(Front-end code change data)
┏━━

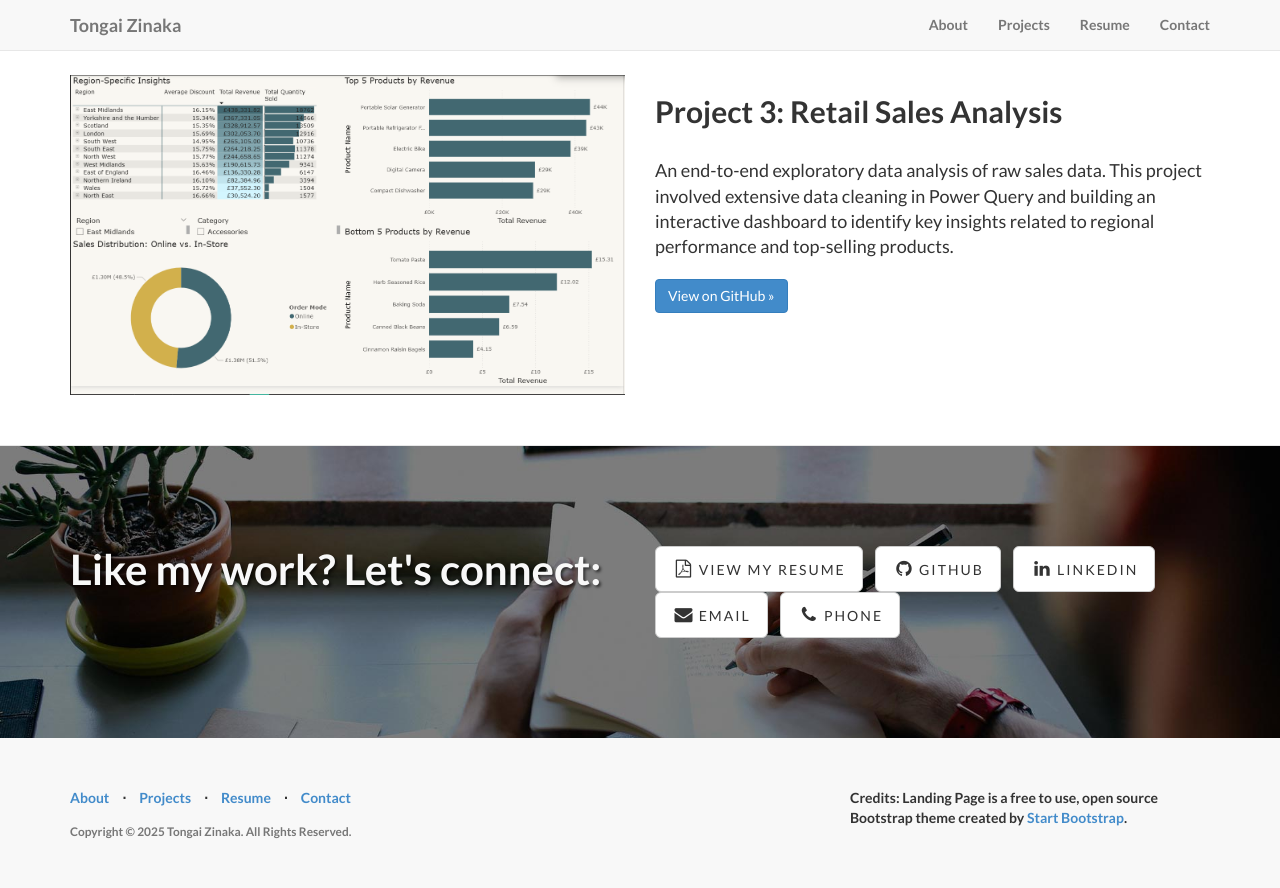
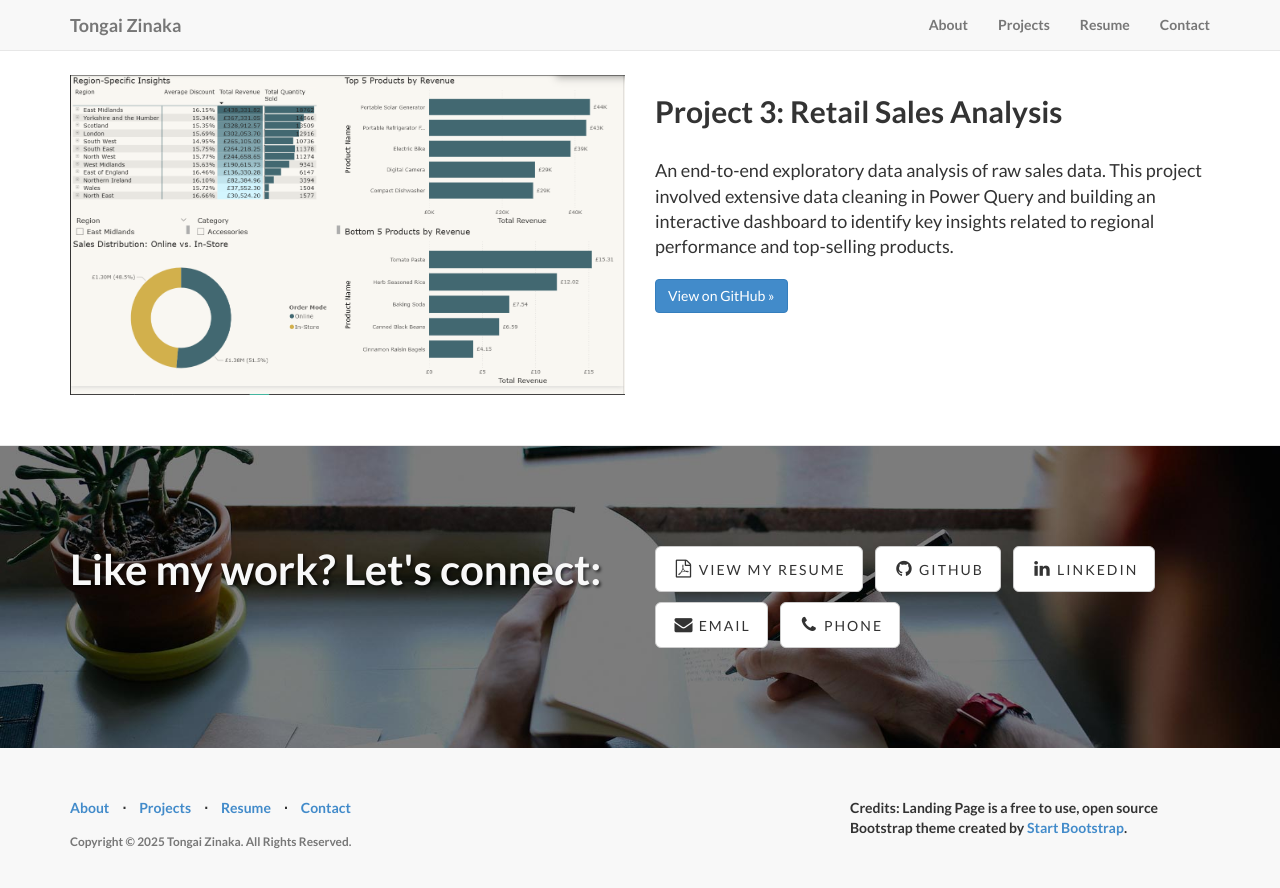
Before and after one commit to Tongai-Zinaka/tongai-zinaka.github.io, a Jekyll site: the page built from index.html, in a window 1280 px wide and 900 px high, scrolled down 2481 px. Shown: the top 888 px of the window. Built offline with Jekyll 4.4.1, drawn with Linux system fonts in a browser that asks for light colours.

Commit message:
Update contact.html

```diff
--- a/_includes/contact.html
+++ b/_includes/contact.html
@@ -16,11 +16,11 @@
                     <li>
                         <a href="https://linkedin.com/in/tongai-zinaka" class="btn btn-default btn-lg" target="_blank"><i class="fa fa-linkedin fa-fw"></i> <span class="network-name">LinkedIn</span></a>
                     </li>
-                    <!-- NEW BUTTONS ADDED BELOW -->
-                    <li>
+                    <!-- THE STYLE CHANGE IS ON THE NEXT LINE -->
+                    <li style="margin-top: 10px;">
                         <a href="mailto:tongaizinaka@gmail.com" class="btn btn-default btn-lg"><i class="fa fa-envelope fa-fw"></i> <span class="network-name">Email</span></a>
                     </li>
-                    <li>
+                    <li style="margin-top: 10px;">
                         <a href="tel:+263772207711" class="btn btn-default btn-lg"><i class="fa fa-phone fa-fw"></i> <span class="network-name">Phone</span></a>
                     </li>
                 </ul>
```
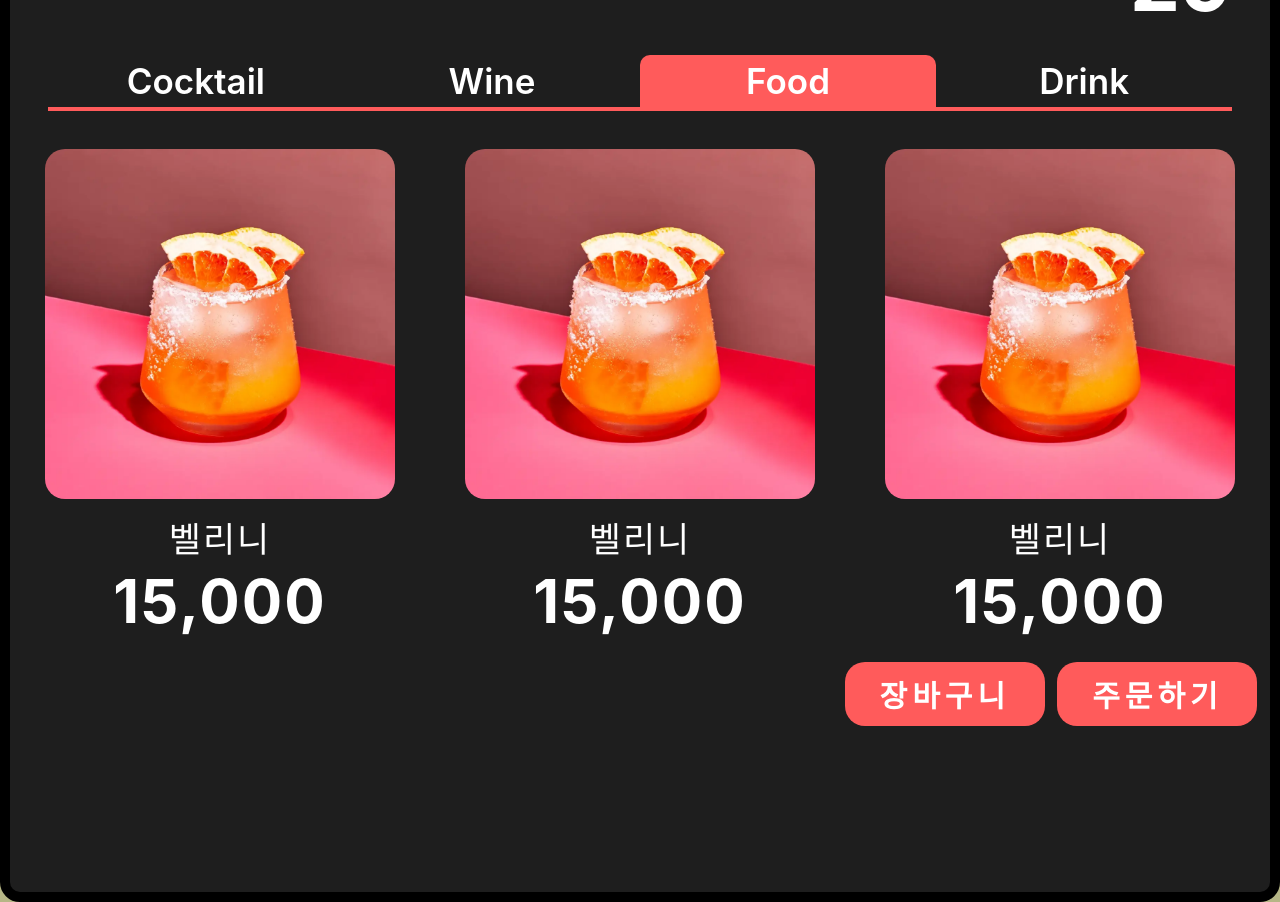
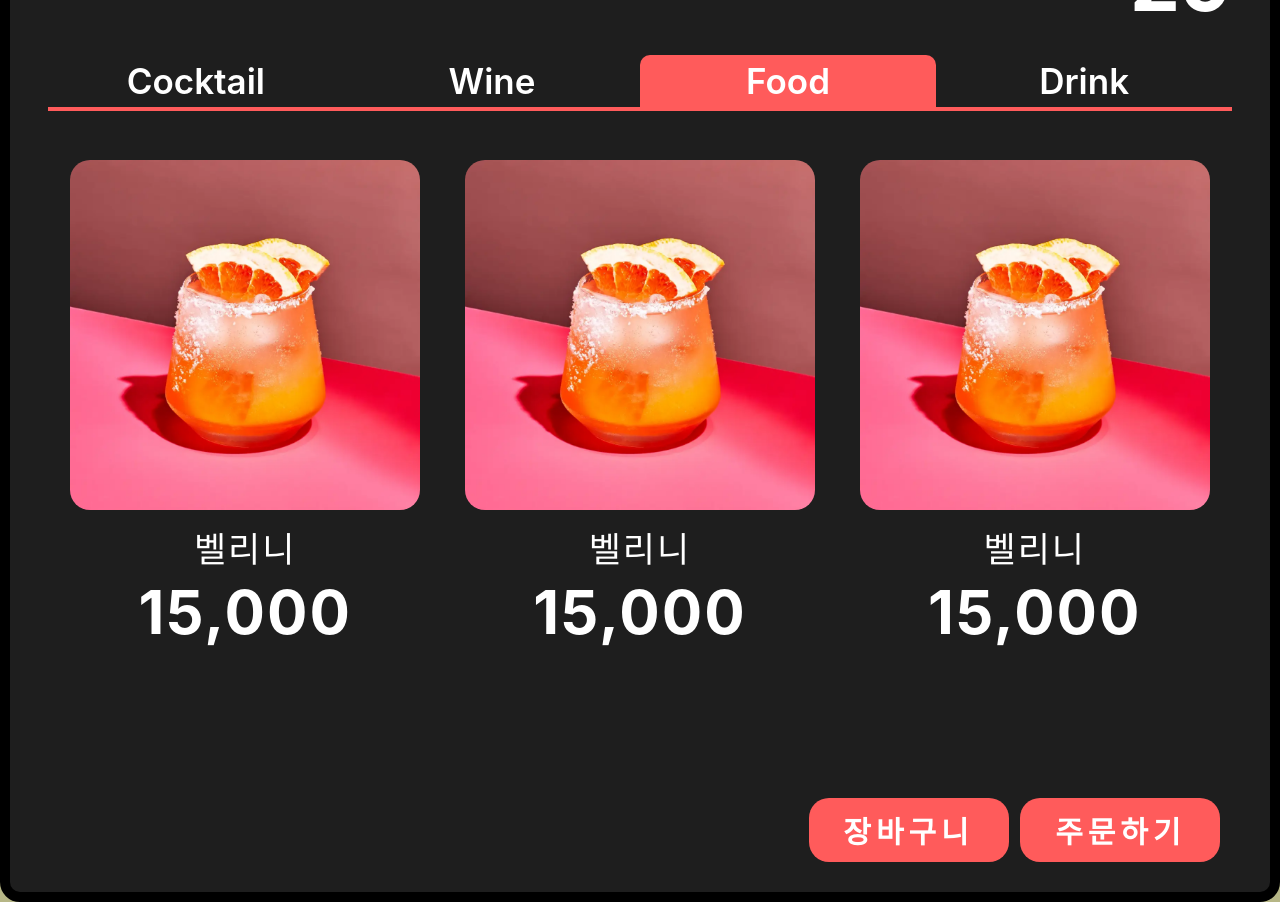
Before and after one commit to juny-0429/cocktable-frontend, a React (Create React App) app: page /menu/cocktail in a window 1280 px wide. Built offline with nearby package versions, Linux system fonts and the light colour scheme; a web font is replaced by a local one.

Commit message:
food 페이지 className 수정

```diff
--- a/src/index.css
+++ b/src/index.css
@@ -11,3 +11,8 @@ code {
   font-family: source-code-pro, Menlo, Monaco, Consolas, 'Courier New',
     monospace;
 }
+
+.container {
+  height: 650px;
+  margin: 1% 3% 0 3%;
+}
--- a/src/pages/page-cocktail/Cocktail.module.scss
+++ b/src/pages/page-cocktail/Cocktail.module.scss
@@ -1,4 +1,5 @@
 .cocktailMain {
+    height: 100%;
     display: flex;
     justify-content: space-around;
 }
--- a/src/pages/page-cocktail/Cocktail.tsx
+++ b/src/pages/page-cocktail/Cocktail.tsx
@@ -6,7 +6,7 @@ import CartBtn from '../../components/cart-button/CartBtn';
 function Cocktail() {
 
     return (
-        <div>
+        <div className="container">
             <div className={ctStyle.cocktailMain}>
                 <div className={ctStyle.cocktailItem}>
                     <img src="/images/002.png" alt='테스트 이미지'/>
--- a/src/pages/page-food/Food.module.scss
+++ b/src/pages/page-food/Food.module.scss
@@ -1,9 +1,4 @@
-.foodContainer {
-    height: 650px;
-    margin: 1% 3% 0 3%;
-}
-
-.foodContant {
+.foodMain {
     height: 100%;
     overflow-x: auto;
     display: flex;
--- a/src/pages/page-food/Food.tsx
+++ b/src/pages/page-food/Food.tsx
@@ -8,8 +8,8 @@ function Food() {
     console.log("FoodData = ", FoodData);
 
     return (
-        <div className={foodStyle.foodContainer}>
-            <div className={foodStyle.foodContant}>
+        <div className="container">
+            <div className={foodStyle.foodMain}>
                 {FoodData.map((item, index) => (
                     <div key={index} className={foodStyle.foodItem}>
                         <img src={item.src} alt={item.name} />
```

┗━━

Using the data above, print every line exactly, omitting pictures.

**Worked solution:**
Before and after one commit to Tongai-Zinaka/tongai-zinaka.github.io, a Jekyll site: the page built from index.html, in a window 1280 px wide and 900 px high, scrolled down 2481 px. Shown: the top 888 px of the window. Built offline with Jekyll 4.4.1, drawn with Linux system fonts in a browser that asks for light colours.

Commit message:
Update contact.html

```diff
--- a/_includes/contact.html
+++ b/_includes/contact.html
@@ -16,11 +16,11 @@
                     <li>
                         <a href="https://linkedin.com/in/tongai-zinaka" class="btn btn-default btn-lg" target="_blank"><i class="fa fa-linkedin fa-fw"></i> <span class="network-name">LinkedIn</span></a>
                     </li>
-                    <!-- NEW BUTTONS ADDED BELOW -->
-                    <li>
+                    <!-- THE STYLE CHANGE IS ON THE NEXT LINE -->
+                    <li style="margin-top: 10px;">
                         <a href="mailto:tongaizinaka@gmail.com" class="btn btn-default btn-lg"><i class="fa fa-envelope fa-fw"></i> <span class="network-name">Email</span></a>
                     </li>
-                    <li>
+                    <li style="margin-top: 10px;">
                         <a href="tel:+263772207711" class="btn btn-default btn-lg"><i class="fa fa-phone fa-fw"></i> <span class="network-name">Phone</span></a>
                     </li>
                 </ul>
```
Before and after one commit to juny-0429/cocktable-frontend, a React (Create React App) app: page /menu/cocktail in a window 1280 px wide. Built offline with nearby package versions, Linux system fonts and the light colour scheme; a web font is replaced by a local one.

Commit message:
food 페이지 className 수정

```diff
--- a/src/index.css
+++ b/src/index.css
@@ -11,3 +11,8 @@ code {
   font-family: source-code-pro, Menlo, Monaco, Consolas, 'Courier New',
     monospace;
 }
+
+.container {
+  height: 650px;
+  margin: 1% 3% 0 3%;
+}
--- a/src/pages/page-cocktail/Cocktail.module.scss
+++ b/src/pages/page-cocktail/Cocktail.module.scss
@@ -1,4 +1,5 @@
 .cocktailMain {
+    height: 100%;
     display: flex;
     justify-content: space-around;
 }
--- a/src/pages/page-cocktail/Cocktail.tsx
+++ b/src/pages/page-cocktail/Cocktail.tsx
@@ -6,7 +6,7 @@ import CartBtn from '../../components/cart-button/CartBtn';
 function Cocktail() {
 
     return (
-        <div>
+        <div className="container">
             <div className={ctStyle.cocktailMain}>
                 <div className={ctStyle.cocktailItem}>
                     <img src="/images/002.png" alt='테스트 이미지'/>
--- a/src/pages/page-food/Food.module.scss
+++ b/src/pages/page-food/Food.module.scss
@@ -1,9 +1,4 @@
-.foodContainer {
-    height: 650px;
-    margin: 1% 3% 0 3%;
-}
-
-.foodContant {
+.foodMain {
     height: 100%;
     overflow-x: auto;
     display: flex;
--- a/src/pages/page-food/Food.tsx
+++ b/src/pages/page-food/Food.tsx
@@ -8,8 +8,8 @@ function Food() {
     console.log("FoodData = ", FoodData);
 
     return (
-        <div className={foodStyle.foodContainer}>
-            <div className={foodStyle.foodContant}>
+        <div className="container">
+            <div className={foodStyle.foodMain}>
                 {FoodData.map((item, index) => (
                     <div key={index} className={foodStyle.foodItem}>
                         <img src={item.src} alt={item.name} />
```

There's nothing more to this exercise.